Stored data
-- Opening Marker --
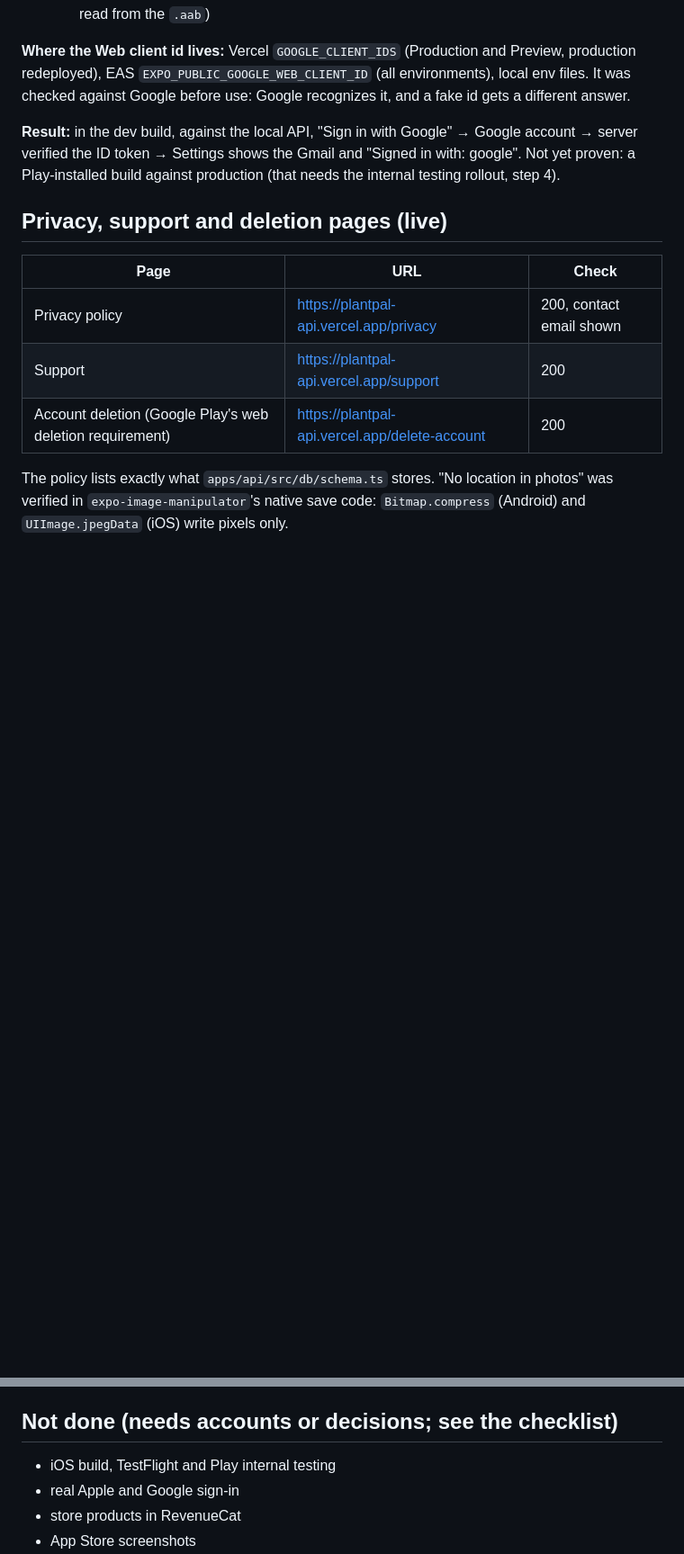
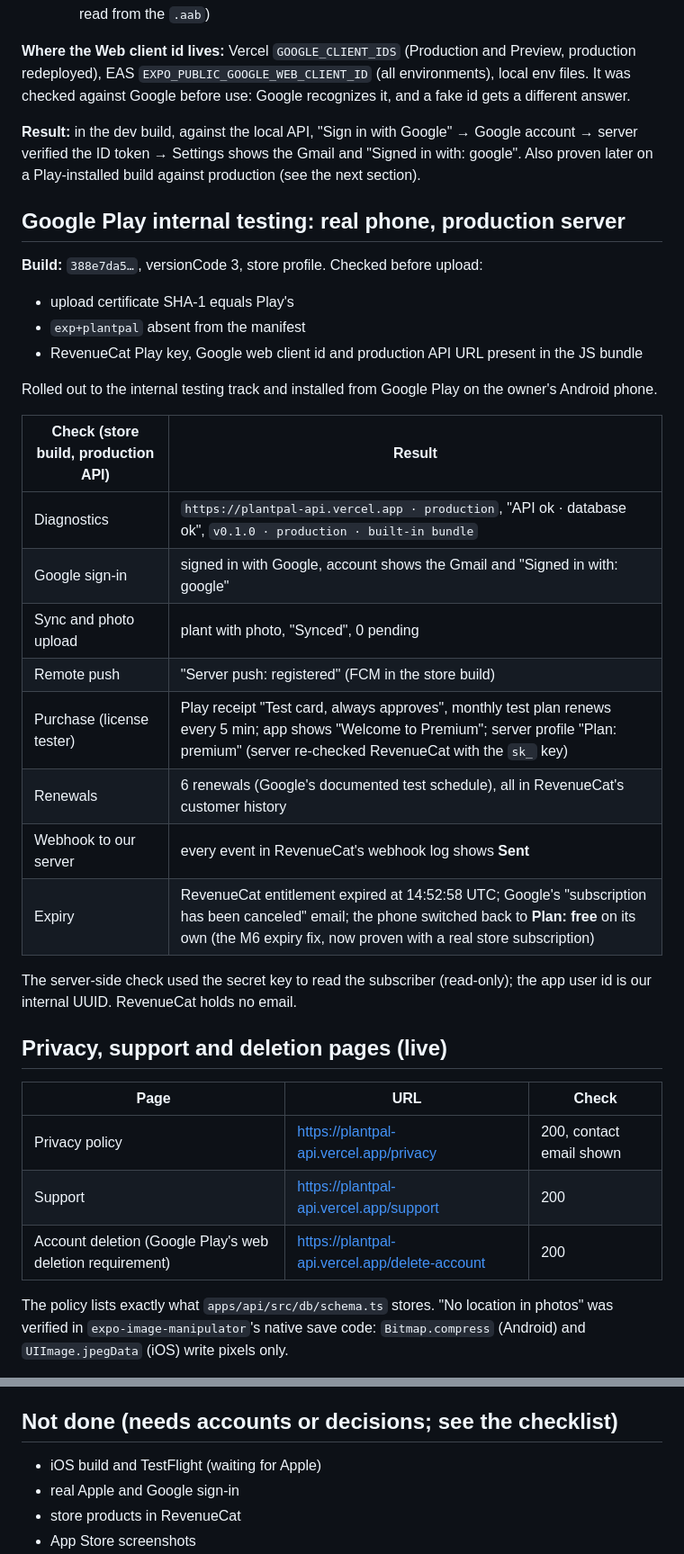
Before and after one commit to samilabud/PlantPal, a Markdown page: docs/evidence/m7-release.md, 2 parts joined by grey strips. Shown at 90% size. GitHub-like rendering; blank space fills up the shorter version.

Commit message:
M7: Play internal test on a real phone, full subscription cycle verified
Store build from Google Play against production: Google sign-in, sync,
photo upload, remote push, license-tester purchase, 6 test renewals,
webhook deliveries and automatic expiry back to the free plan.

Co-Authored-By: Claude Opus 5.5 <noreply@anthropic.com>

```diff
--- a/docs/evidence/m7-release.md
+++ b/docs/evidence/m7-release.md
@@ -45,7 +45,28 @@ This is the safety the fingerprint policy buys: a mismatched update is ignored r
 
 **Where the Web client id lives:** Vercel `GOOGLE_CLIENT_IDS` (Production and Preview, production redeployed), EAS `EXPO_PUBLIC_GOOGLE_WEB_CLIENT_ID` (all environments), local env files. It was checked against Google before use: Google recognizes it, and a fake id gets a different answer.
 
-**Result:** in the dev build, against the local API, "Sign in with Google" → Google account → server verified the ID token → Settings shows the Gmail and "Signed in with: google". Not yet proven: a Play-installed build against production (that needs the internal testing rollout, step 4).
+**Result:** in the dev build, against the local API, "Sign in with Google" → Google account → server verified the ID token → Settings shows the Gmail and "Signed in with: google". Also proven later on a Play-installed build against production (see the next section).
+
+## Google Play internal testing: real phone, production server
+**Build:** `388e7da5…`, versionCode 3, store profile. Checked before upload:
+- upload certificate SHA-1 equals Play's
+- `exp+plantpal` absent from the manifest
+- RevenueCat Play key, Google web client id and production API URL present in the JS bundle
+
+Rolled out to the internal testing track and installed from Google Play on the owner's Android phone.
+
+| Check (store build, production API) | Result |
+|---|---|
+| Diagnostics | `https://plantpal-api.vercel.app · production`, "API ok · database ok", `v0.1.0 · production · built-in bundle` |
+| Google sign-in | signed in with Google, account shows the Gmail and "Signed in with: google" |
+| Sync and photo upload | plant with photo, "Synced", 0 pending |
+| Remote push | "Server push: registered" (FCM in the store build) |
+| Purchase (license tester) | Play receipt "Test card, always approves", monthly test plan renews every 5 min; app shows "Welcome to Premium"; server profile "Plan: premium" (server re-checked RevenueCat with the `sk_` key) |
+| Renewals | 6 renewals (Google's documented test schedule), all in RevenueCat's customer history |
+| Webhook to our server | every event in RevenueCat's webhook log shows **Sent** |
+| Expiry | RevenueCat entitlement expired at 14:52:58 UTC; Google's "subscription has been canceled" email; the phone switched back to **Plan: free** on its own (the M6 expiry fix, now proven with a real store subscription) |
+
+The server-side check used the secret key to read the subscriber (read-only); the app user id is our internal UUID. RevenueCat holds no email.
 
 ## Privacy, support and deletion pages (live)
 | Page | URL | Check |
@@ -77,7 +98,7 @@ Integration-tested, including a "RevenueCat down" case.
 - The version, channel and update id are shown on sign-in and in Settings (unit-tested).
 
 ## Not done (needs accounts or decisions; see the checklist)
-- iOS build, TestFlight and Play internal testing
+- iOS build and TestFlight (waiting for Apple)
 - real Apple and Google sign-in
 - store products in RevenueCat
 - App Store screenshots
```
Also changed, not shown: docs/release/RELEASE_CHECKLIST.md (+3 -3 lines).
-- Closing Marker --
YOUR TASK: The expected result is every line above containing the string "from".

RESPONSE TO THIS EXERCISE:
Store build from Google Play against production: Google sign-in, sync,
+- `exp+plantpal` absent from the manifest
+Rolled out to the internal testing track and installed from Google Play on the owner's Android phone.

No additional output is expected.